Paul Flahive

Yesterday, the "San Antonio Four" cleared another hurdle in trying to clear their names. Kristie Mayhugh, Cassie Rivera, Anna Vasquez, and Liz Ramirez - the women dubbed the "San Antonio Four" were relieved to get the news from state district judge Pat Priest that their case would be going to the Texas Court Of Criminal Appeals with a recommendation for a new trial.

However, Judge Priest, who is the same judge that sentenced three of them to more than a decade in prison stopped short of saying the women should receive the new trial based on their actual innocence.

Paul Flahive, Texas Public Radio

Four women continue their push for exoneration in the case that sent them to prison for more than a decade for a crime they say never took place.

The San Antonio Four, as the media took to calling them, is made up of Kristie Mayhugh, Anna Vasquez, Cassandra Rivera, and Elizabeth Ramirez.

They go before an evidentiary hearing Wednesday that will determine whether they go to the Texas Court of Criminal Appeals.

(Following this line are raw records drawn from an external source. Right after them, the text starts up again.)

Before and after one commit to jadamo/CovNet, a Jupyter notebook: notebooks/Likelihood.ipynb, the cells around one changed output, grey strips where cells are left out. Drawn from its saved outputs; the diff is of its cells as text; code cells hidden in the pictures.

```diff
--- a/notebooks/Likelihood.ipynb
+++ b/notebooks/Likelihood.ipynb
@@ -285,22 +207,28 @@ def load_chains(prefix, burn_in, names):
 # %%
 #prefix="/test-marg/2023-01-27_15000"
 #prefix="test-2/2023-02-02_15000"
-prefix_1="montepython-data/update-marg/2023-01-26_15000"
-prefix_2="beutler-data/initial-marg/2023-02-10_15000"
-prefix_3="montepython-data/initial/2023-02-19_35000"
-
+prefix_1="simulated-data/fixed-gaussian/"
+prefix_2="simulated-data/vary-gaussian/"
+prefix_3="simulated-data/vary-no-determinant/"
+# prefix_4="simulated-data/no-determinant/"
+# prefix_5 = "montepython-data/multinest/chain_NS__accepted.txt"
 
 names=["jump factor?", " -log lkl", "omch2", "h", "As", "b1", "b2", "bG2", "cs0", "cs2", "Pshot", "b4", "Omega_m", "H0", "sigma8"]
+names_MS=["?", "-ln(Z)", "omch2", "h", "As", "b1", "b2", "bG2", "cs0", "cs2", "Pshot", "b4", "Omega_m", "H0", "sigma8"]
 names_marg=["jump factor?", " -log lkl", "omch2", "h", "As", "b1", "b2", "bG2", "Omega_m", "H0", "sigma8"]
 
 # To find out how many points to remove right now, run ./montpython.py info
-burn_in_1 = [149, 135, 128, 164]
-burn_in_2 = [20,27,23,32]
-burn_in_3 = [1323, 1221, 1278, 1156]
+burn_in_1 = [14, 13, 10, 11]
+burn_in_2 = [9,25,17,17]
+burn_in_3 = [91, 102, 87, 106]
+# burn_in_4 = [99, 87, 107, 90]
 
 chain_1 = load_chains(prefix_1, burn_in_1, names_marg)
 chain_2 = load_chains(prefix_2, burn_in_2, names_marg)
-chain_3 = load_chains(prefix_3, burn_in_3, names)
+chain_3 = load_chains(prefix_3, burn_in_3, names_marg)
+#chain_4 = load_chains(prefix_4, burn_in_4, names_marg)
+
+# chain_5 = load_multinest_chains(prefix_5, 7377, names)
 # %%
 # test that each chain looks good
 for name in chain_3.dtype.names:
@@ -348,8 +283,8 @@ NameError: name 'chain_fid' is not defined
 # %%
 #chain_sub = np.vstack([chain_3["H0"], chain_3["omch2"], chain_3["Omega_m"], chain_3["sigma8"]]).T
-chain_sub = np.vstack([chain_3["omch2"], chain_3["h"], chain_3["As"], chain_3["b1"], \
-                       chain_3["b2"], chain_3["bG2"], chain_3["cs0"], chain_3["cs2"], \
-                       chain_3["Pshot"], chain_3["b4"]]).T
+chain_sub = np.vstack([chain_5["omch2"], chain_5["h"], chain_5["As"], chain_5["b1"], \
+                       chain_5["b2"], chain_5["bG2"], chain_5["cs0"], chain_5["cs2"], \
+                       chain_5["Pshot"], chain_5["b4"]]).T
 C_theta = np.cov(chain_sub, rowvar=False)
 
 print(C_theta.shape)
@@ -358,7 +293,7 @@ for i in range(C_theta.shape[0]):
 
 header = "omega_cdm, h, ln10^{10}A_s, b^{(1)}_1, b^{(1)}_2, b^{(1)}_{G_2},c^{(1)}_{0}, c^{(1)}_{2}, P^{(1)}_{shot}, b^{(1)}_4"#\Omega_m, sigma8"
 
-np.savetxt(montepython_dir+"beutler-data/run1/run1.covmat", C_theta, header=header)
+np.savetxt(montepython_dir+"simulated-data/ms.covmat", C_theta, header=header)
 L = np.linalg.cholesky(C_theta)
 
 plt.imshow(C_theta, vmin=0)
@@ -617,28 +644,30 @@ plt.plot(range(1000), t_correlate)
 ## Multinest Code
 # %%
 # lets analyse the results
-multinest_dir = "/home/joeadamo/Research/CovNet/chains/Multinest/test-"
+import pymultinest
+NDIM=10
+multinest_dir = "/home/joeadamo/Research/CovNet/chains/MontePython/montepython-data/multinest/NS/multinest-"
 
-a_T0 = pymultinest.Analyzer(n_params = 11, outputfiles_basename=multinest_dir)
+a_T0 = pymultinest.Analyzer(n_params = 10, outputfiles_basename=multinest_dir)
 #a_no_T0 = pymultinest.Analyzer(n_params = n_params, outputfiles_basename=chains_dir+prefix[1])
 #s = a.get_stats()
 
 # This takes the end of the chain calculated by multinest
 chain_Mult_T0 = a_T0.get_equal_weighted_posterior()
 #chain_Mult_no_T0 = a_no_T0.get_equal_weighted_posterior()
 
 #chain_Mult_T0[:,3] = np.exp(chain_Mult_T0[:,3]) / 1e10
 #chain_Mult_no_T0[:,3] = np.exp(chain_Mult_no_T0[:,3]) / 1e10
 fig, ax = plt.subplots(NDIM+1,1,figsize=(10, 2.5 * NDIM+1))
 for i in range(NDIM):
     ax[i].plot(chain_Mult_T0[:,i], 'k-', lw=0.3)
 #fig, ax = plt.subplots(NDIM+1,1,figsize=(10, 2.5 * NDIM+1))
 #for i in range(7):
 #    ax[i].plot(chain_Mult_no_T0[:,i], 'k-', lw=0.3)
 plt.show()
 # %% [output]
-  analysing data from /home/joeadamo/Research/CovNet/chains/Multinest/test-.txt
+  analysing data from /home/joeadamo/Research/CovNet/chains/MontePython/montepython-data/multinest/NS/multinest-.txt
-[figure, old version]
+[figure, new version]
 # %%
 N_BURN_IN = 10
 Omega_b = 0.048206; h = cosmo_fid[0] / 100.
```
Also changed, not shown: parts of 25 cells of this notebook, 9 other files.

They will again make their case again that they committed no crime. 

Roscoe Ellis (Flickr User: arellis49)

In the first segment:

The National Center for Reason and Justice is saying Fran Keller, who was incarcerated 20 years ago in a bizarre ritual abuse case in her Austin daycare center, is going to be freed as early as this afternoon to await the decision of the Court of Criminal Appeals on whether or not a retrial is necessary.

Paul Flahive / TPR News

In an at times emotional press conference this morning, Kristie Mayhugh, Anna Vasquez, Elizabeth Ramirez and Cassandra Rivera, also known as the San Antonio 4, talked about what it meant to them to finally be free after more than a decade in prison.

Elizabeth Ramirez was 20 years old and pregnant when she was first arrested.

"For me it was -- I got to finally hear my son for the first time say, 'Mom, I love you,'" Ramirez said.